* Mr. ******, knowing that I intended to try and mediate this matter through the Better Business Bureau, appears to have tried to pressure me into paying his invoice immediately. Knowing that I intended to involve the BBB in this matter, Mr. ****** sent his invoice in an email in which he concurrently threatened to put a lien on my house if the invoice was not paid within 3 full business days of it being sent. Given that I have lived in this province for more than 20 years, have never reneged on a payment, and have an excellent credit rating, I can only surmise that Mr. Gilmore had no concerns about my credit history, and intended only to stifle any attempt to question his work, and/or have this matter brought to the attention of the BBB.
* The implications of this matter go beyond whether or not the in-floor heating currently works; it affects the value of my home. When the house is put up for sale, given that the in-floor heating is defective, the future purchaser will have the option of having it replaced at my expense, or deducting the cost of its repair from the purchase offer. The only way to remedy this situation is to remove and replace the tiling, heating mat, and cement; the cost of this option is more than the original cost of the work done by Mr. ******.
Since the initiation of this correspondence with the BBB, Mr. ****** has indicated that he will now reduce the invoice for this work by $1000. While this is an improvement over his previous response, it is not acceptable. My lawyer, whom I contacted only after Mr. ****** threatened to put a lien on my house, has advised me that if this matter cannot be settled by another means, I should consider taking Mr. ****** to court for the cost of having the tile work, matting, and cement removed and replaced with properly installed material. This would not be my preferred method of handling this situation, but it is one that will be adopted if necessary. Given this option, I am offering the following settlement to Mr. ******: A full amount of $ 3,040.19 will be paid to ***** Construction for the cost of tiling material, labour cost for the tiling, and the labour cost for installing the baseboards (material supplied by owner). This amount is based on: 206 square feet of tiling @6.57 sq/ft; 206 square feet of labour for tiling at $7 square foot (average tiling labour cost $ 5-7 square footl included miscellaneous supplies); $100 for labour for the baseboard installation; and .05% GST for material and labour.

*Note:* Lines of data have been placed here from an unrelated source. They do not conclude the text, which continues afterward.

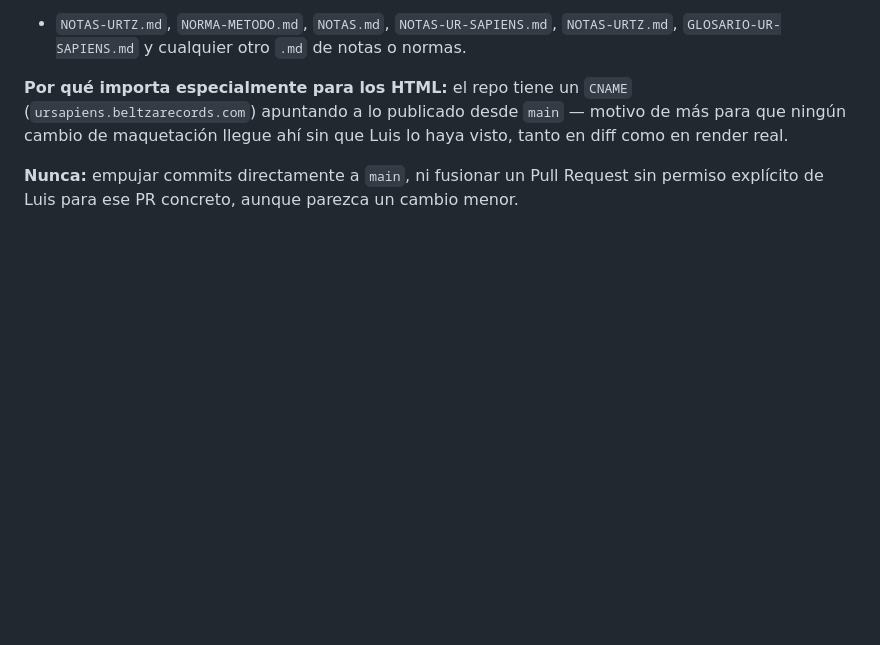
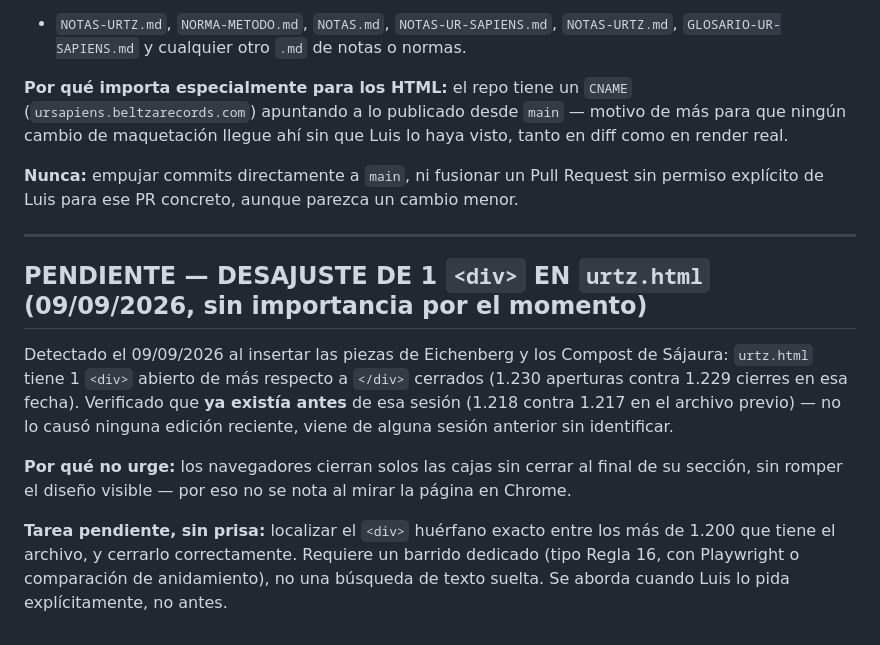
Before and after one commit to beltzaexperience/UR-SAPIENS, a Markdown page: NOTAS-URTZ.md, the part around the change. Drawn GitHub-style; blank space fills up the shorter version.

Commit message:
Apunta como pendiente sin urgencia el desajuste de 1 div en urtz.html
Co-Authored-By: Claude Sonnet 5 <noreply@anthropic.com>
Claude-Session: https://claude.ai/code/session_01SrBXYx62rQ7bV3Qfs689tW

```diff
--- a/NOTAS-URTZ.md
+++ b/NOTAS-URTZ.md
@@ -392,3 +392,13 @@ Mecanismo para estos archivos:
 **Por qué importa especialmente para los HTML:** el repo tiene un `CNAME` (`ursapiens.beltzarecords.com`) apuntando a lo publicado desde `main` — motivo de más para que ningún cambio de maquetación llegue ahí sin que Luis lo haya visto, tanto en diff como en render real.
 
 **Nunca:** empujar commits directamente a `main`, ni fusionar un Pull Request sin permiso explícito de Luis para ese PR concreto, aunque parezca un cambio menor.
+
+---
+
+## PENDIENTE — DESAJUSTE DE 1 `<div>` EN `urtz.html` (09/09/2026, sin importancia por el momento)
+
+Detectado el 09/09/2026 al insertar las piezas de Eichenberg y los Compost de Sájaura: `urtz.html` tiene 1 `<div>` abierto de más respecto a `</div>` cerrados (1.230 aperturas contra 1.229 cierres en esa fecha). Verificado que **ya existía antes** de esa sesión (1.218 contra 1.217 en el archivo previo) — no lo causó ninguna edición reciente, viene de alguna sesión anterior sin identificar.
+
+**Por qué no urge:** los navegadores cierran solos las cajas sin cerrar al final de su sección, sin romper el diseño visible — por eso no se nota al mirar la página en Chrome.
+
+**Tarea pendiente, sin prisa:** localizar el `<div>` huérfano exacto entre los más de 1.200 que tiene el archivo, y cerrarlo correctamente. Requiere un barrido dedicado (tipo Regla 16, con Playwright o comparación de anidamiento), no una búsqueda de texto suelta. Se aborda cuando Luis lo pida explícitamente, no antes.
```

The cheque would be made out immediately and mailed to ***** Construction, or paid by email transfer. If this is not acceptable to Mr. ****** then legal proceedings will be the only option left.